BEGIN DATA SUPPLIED

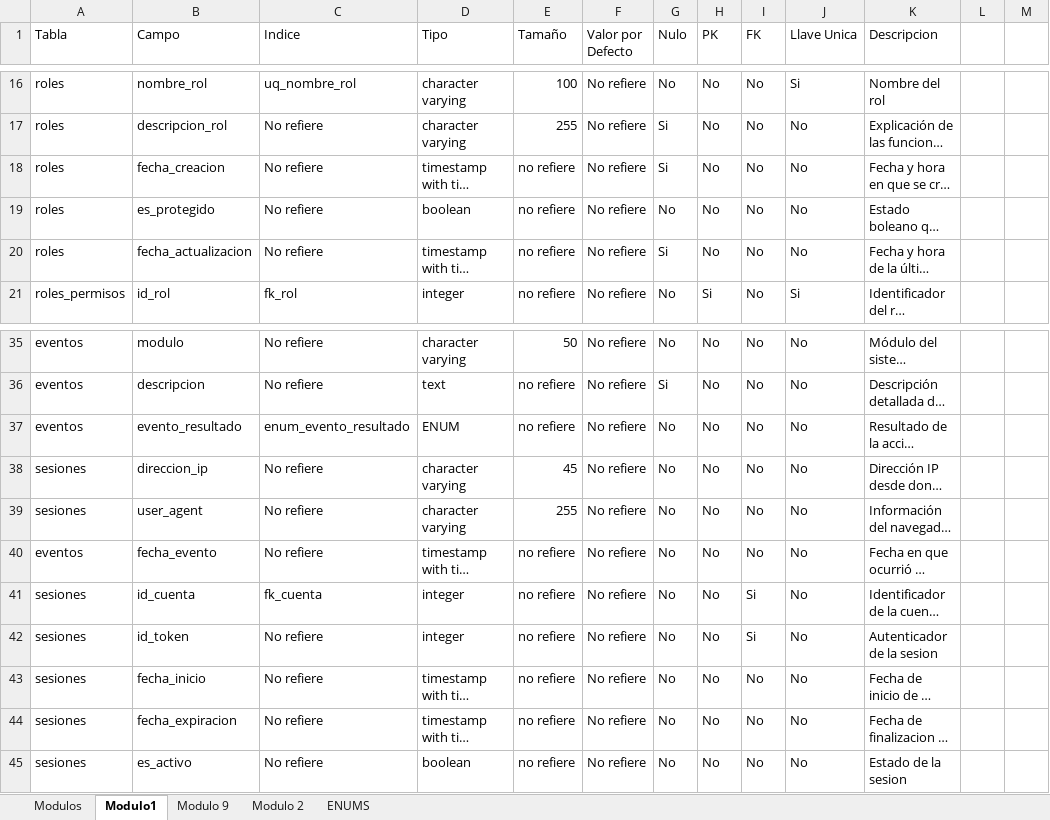
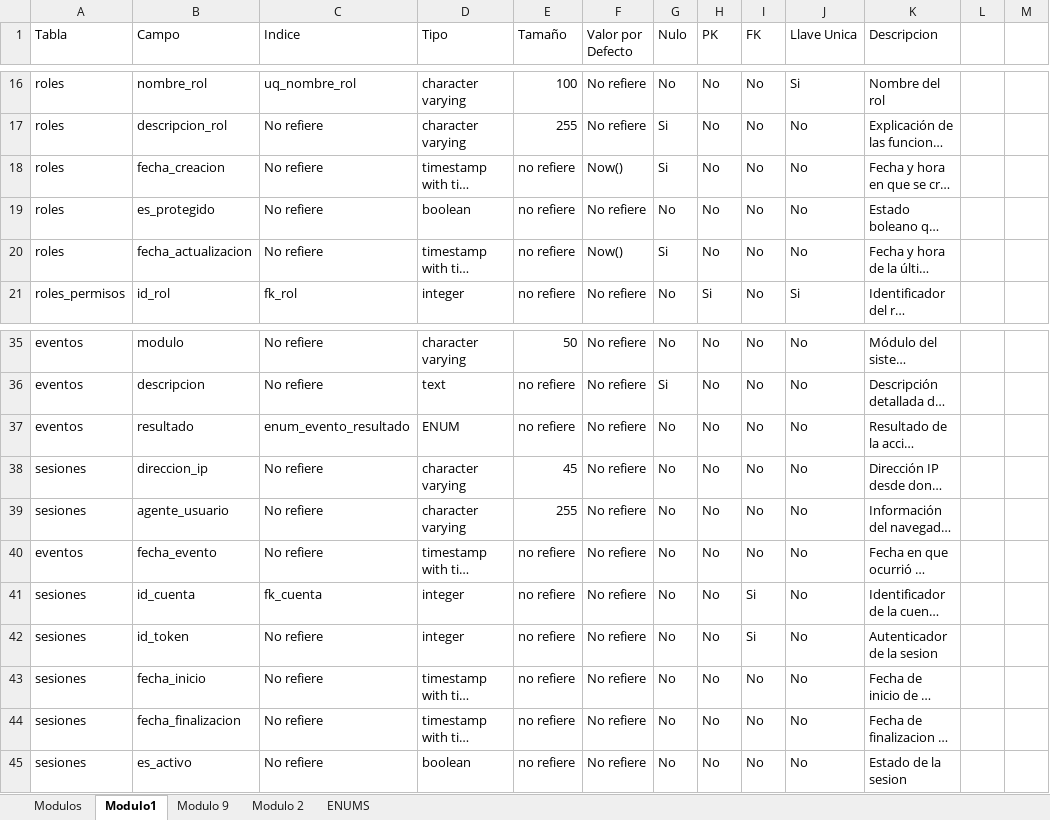
Before and after one commit to SamuelPR21/docuemntacionDB, an Excel workbook: DiccionarioDatos.xlsx, sheet Modulo1, drawn as a sheet; only a part is shown, gaps mark what is left out; long unchanged cells end in …; values as stored, in another font and other column widths than the file's, no cell formats; table styles not drawn; the diff covers the shown part only; the diff names each change by its address in the sheet, - before the commit and + after, or states it on an @@ line.

```diff
--- a/DiccionarioDatos.xlsx (sheet Modulo1)
+++ b/DiccionarioDatos.xlsx (sheet Modulo1)
-F18 (Valor por Defecto): No refiere
+F18 (Valor por Defecto): Now()
-F20 (Valor por Defecto): No refiere
+F20 (Valor por Defecto): Now()
-B37 (Campo): evento_resultado
+B37 (Campo): resultado
-B39 (Campo): user_agent
+B39 (Campo): agente_usuario
-B44 (Campo): fecha_expiracion
+B44 (Campo): fecha_finalizacion
```
Also changed, not shown: 6 added rows, 1 removed row and 4 edited cells elsewhere in this sheet, sheet ENUMS, cell formats, 7 other files.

END DATA SUPPLIED

Every line holding the word "Campo" should be copied out of the material.

-B37 (Campo): evento_resultado
+B37 (Campo): resultado
-B39 (Campo): user_agent
+B39 (Campo): agente_usuario
-B44 (Campo): fecha_expiracion
+B44 (Campo): fecha_finalizacion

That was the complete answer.